Exercise instructions - From the entries below, list each line with "image".

Materials provided -
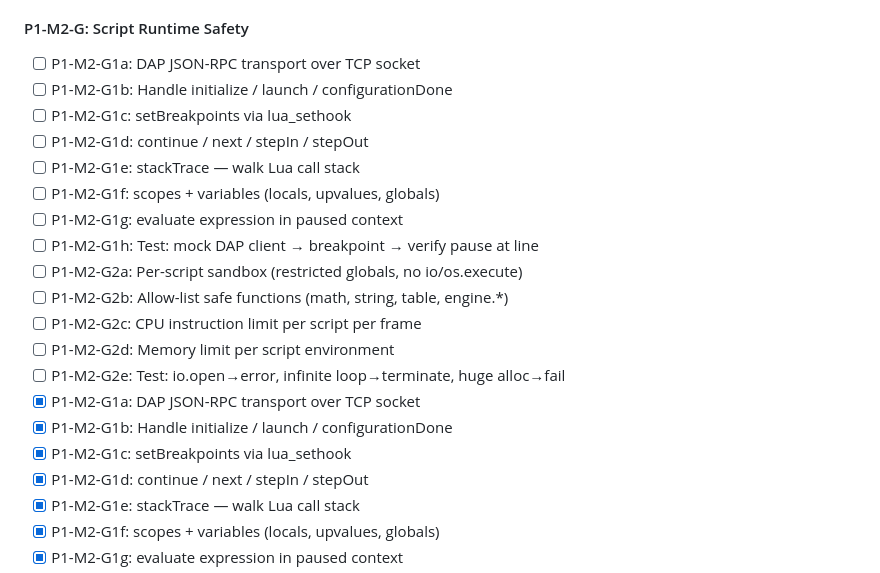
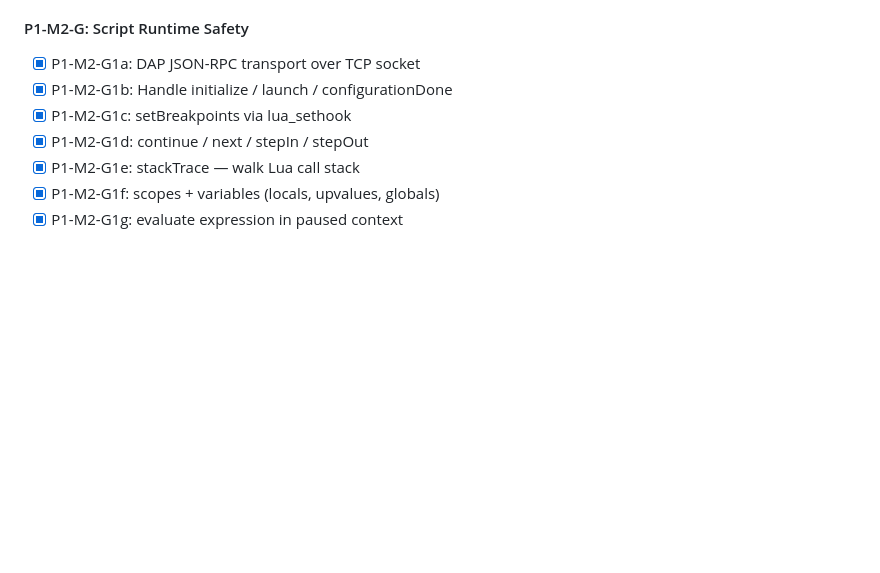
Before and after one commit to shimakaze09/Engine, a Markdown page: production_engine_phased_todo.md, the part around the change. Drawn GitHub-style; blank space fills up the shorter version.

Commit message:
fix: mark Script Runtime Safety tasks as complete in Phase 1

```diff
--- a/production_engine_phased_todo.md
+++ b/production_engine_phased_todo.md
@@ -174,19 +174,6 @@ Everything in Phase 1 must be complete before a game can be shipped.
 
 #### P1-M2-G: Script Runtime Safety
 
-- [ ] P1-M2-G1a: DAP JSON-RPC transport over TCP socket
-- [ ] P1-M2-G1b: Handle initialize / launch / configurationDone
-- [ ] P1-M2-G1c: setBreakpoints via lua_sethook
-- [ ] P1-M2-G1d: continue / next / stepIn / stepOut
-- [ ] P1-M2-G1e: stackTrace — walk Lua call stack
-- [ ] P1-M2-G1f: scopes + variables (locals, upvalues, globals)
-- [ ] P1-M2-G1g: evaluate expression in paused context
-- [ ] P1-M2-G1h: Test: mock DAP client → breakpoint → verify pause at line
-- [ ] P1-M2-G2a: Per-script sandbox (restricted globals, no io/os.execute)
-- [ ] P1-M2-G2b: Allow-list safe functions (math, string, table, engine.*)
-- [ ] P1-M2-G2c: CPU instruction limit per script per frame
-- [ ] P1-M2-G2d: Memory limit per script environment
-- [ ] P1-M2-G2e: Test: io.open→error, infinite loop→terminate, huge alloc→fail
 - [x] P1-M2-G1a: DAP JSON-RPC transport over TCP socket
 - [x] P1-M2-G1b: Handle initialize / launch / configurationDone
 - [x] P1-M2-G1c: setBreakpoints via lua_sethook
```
* * *
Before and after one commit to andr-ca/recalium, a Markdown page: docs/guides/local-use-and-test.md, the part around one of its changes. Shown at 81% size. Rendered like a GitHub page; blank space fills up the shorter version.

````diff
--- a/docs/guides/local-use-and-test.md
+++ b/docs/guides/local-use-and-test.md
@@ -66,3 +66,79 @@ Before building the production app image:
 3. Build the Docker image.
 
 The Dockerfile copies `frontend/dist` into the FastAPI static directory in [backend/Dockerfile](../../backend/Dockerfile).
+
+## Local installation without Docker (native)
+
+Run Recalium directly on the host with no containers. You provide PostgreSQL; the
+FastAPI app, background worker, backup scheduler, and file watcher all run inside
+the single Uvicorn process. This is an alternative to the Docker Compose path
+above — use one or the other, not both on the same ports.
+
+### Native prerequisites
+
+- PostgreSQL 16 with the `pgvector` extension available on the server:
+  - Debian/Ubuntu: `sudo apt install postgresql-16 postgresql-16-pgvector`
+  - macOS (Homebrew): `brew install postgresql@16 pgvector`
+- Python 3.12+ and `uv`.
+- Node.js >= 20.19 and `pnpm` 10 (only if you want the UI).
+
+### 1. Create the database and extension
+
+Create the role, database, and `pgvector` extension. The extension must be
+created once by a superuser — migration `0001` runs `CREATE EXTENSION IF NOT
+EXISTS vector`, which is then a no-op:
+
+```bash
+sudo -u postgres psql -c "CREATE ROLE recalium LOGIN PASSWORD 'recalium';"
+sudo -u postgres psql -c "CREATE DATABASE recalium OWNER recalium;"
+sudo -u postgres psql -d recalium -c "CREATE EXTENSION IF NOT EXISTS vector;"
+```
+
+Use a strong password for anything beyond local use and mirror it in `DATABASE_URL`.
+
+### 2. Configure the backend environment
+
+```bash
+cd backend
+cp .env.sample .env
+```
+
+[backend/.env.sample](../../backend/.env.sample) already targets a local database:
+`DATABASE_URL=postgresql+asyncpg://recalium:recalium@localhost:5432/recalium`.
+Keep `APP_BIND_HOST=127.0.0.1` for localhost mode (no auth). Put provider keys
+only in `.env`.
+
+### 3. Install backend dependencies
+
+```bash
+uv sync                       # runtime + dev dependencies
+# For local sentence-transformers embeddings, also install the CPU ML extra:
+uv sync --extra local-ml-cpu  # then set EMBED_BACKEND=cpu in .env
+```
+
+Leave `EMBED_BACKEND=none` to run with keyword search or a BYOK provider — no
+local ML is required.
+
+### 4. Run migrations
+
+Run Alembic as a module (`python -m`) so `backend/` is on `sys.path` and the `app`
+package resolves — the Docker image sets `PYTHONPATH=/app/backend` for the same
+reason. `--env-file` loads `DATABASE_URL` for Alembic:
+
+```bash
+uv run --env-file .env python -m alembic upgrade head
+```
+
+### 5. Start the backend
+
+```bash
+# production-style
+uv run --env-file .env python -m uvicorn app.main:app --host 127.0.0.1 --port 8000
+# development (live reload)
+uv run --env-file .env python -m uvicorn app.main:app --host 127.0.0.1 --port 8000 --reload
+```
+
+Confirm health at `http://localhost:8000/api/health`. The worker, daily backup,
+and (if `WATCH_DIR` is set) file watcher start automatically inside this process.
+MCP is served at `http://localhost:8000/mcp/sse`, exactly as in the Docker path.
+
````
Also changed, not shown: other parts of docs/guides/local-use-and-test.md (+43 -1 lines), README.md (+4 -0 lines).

Result for this task -
@@ -66,3 +66,79 @@ Before building the production app image:
 3. Build the Docker image.
+package resolves — the Docker image sets `PYTHONPATH=/app/backend` for the same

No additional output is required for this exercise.